Xu, Man posted on Wednesday, February 03, 2016 - 7:37 am
Dear Dr. Muthen,
I am applying ESEM analysis to a large number of bio-markers that are supposed to have some sort of homeostasis. The final chosen factor structure left quite a lot of near/zero loadings, so I suspect this is one of the reasons that fit indices such as TLI, CFI are rather poor in all tested models (althouh there is systematic improvement corresponding to model adjustment, and RMSEA can become acceptable too). I wonder if it makes any sense for me to use these traditional CFA fit indices, or is there a more suitable strategy for model comparisons in these situation?
I currently use estimator WLSMV, because some of the indicators have a censored regression link due to flooring effect, and many indicators are quite skewed as well.
I don't really know. BSEM could be a candidate if it weren't for the fact that we don't have censored for Bayes yet. You can check the Modindices for the residual correlations in ESEM to get a better fit.
Xu, Man posted on Friday, February 05, 2016 - 3:39 am
Thank you. I don't know much about BSEM, but do you mean fitting CFA type of analysis but put small priors on those with very low cross loadings? If it is CFA type of analysis, then maybe it is not easy to start everything from scratch, because choosing number of factors this way sounds challenging.
Maybe it is a good idea to use BSEM to fit the final model following ESEM, for dealing with the cross loadings. But it seems BSEM gives BIC and DIC as way of model comparison/fit.
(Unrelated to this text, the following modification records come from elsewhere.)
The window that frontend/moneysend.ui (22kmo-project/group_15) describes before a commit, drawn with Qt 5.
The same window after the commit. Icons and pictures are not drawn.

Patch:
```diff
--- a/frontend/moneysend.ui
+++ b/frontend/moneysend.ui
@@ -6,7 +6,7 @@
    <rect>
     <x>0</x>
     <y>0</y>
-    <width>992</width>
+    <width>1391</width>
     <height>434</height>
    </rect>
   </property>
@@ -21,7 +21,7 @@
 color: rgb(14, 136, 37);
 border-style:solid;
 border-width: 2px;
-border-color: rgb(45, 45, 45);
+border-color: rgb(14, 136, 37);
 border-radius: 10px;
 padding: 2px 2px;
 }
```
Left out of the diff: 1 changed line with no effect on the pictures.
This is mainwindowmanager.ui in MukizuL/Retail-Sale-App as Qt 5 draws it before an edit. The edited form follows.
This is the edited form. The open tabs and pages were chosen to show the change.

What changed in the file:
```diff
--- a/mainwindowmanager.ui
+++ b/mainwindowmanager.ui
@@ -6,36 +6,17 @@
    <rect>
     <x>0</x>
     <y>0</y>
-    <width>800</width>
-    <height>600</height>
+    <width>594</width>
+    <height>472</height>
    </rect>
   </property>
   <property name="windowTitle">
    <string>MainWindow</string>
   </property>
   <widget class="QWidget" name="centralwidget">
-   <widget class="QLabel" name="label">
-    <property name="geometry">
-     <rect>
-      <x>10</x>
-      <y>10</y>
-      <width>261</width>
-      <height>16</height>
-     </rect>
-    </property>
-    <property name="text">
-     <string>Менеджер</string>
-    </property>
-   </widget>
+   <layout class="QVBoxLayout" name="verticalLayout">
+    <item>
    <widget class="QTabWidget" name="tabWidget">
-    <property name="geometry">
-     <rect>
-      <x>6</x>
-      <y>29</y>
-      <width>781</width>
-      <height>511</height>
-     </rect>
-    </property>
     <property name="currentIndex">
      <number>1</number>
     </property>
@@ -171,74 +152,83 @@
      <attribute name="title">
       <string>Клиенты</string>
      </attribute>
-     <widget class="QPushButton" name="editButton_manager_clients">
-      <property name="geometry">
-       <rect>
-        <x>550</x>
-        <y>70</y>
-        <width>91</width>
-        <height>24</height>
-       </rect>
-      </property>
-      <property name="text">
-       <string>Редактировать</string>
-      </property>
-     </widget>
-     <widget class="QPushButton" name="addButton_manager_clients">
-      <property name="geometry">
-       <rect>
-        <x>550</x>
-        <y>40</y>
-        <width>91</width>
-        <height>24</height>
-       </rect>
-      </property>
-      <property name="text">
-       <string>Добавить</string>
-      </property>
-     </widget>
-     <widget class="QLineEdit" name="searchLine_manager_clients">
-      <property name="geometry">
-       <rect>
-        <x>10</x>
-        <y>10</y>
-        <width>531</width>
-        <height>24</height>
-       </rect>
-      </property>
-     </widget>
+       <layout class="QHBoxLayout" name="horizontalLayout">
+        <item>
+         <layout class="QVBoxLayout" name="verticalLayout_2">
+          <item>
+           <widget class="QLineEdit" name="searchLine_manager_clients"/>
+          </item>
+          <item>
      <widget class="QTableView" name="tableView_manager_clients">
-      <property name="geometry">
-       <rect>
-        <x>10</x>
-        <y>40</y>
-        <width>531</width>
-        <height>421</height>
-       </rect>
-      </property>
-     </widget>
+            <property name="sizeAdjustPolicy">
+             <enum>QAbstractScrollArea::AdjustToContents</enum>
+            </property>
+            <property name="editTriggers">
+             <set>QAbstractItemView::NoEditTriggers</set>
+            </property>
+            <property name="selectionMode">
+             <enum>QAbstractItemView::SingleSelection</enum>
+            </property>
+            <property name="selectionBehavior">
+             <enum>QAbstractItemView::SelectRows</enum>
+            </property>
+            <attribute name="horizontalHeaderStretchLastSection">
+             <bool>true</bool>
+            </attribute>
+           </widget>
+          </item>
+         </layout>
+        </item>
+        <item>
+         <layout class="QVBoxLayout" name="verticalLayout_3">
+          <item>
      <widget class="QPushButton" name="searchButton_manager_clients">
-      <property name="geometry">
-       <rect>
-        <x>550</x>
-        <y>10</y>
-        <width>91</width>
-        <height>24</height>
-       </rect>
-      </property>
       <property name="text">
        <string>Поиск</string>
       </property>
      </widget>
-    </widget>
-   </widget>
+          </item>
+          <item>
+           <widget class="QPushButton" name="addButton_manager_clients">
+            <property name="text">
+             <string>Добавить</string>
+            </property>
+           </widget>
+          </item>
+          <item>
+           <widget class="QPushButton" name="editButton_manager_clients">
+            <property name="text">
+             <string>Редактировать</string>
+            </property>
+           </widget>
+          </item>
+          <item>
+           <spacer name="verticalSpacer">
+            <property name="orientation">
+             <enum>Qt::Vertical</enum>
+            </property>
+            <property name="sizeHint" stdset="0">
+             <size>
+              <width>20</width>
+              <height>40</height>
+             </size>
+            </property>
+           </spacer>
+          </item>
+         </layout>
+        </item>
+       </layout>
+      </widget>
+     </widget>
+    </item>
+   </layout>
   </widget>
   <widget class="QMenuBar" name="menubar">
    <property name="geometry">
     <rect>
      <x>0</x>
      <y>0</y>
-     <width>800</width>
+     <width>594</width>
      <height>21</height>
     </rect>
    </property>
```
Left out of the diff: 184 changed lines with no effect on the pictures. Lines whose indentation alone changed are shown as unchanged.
If this is the case, then I still don't know how well the model fit the data like the REMSE, TLI and CLI.
For the censoring and sknewness, it has been considered by some as acceptable to do +1 log transformation prior to data analysis.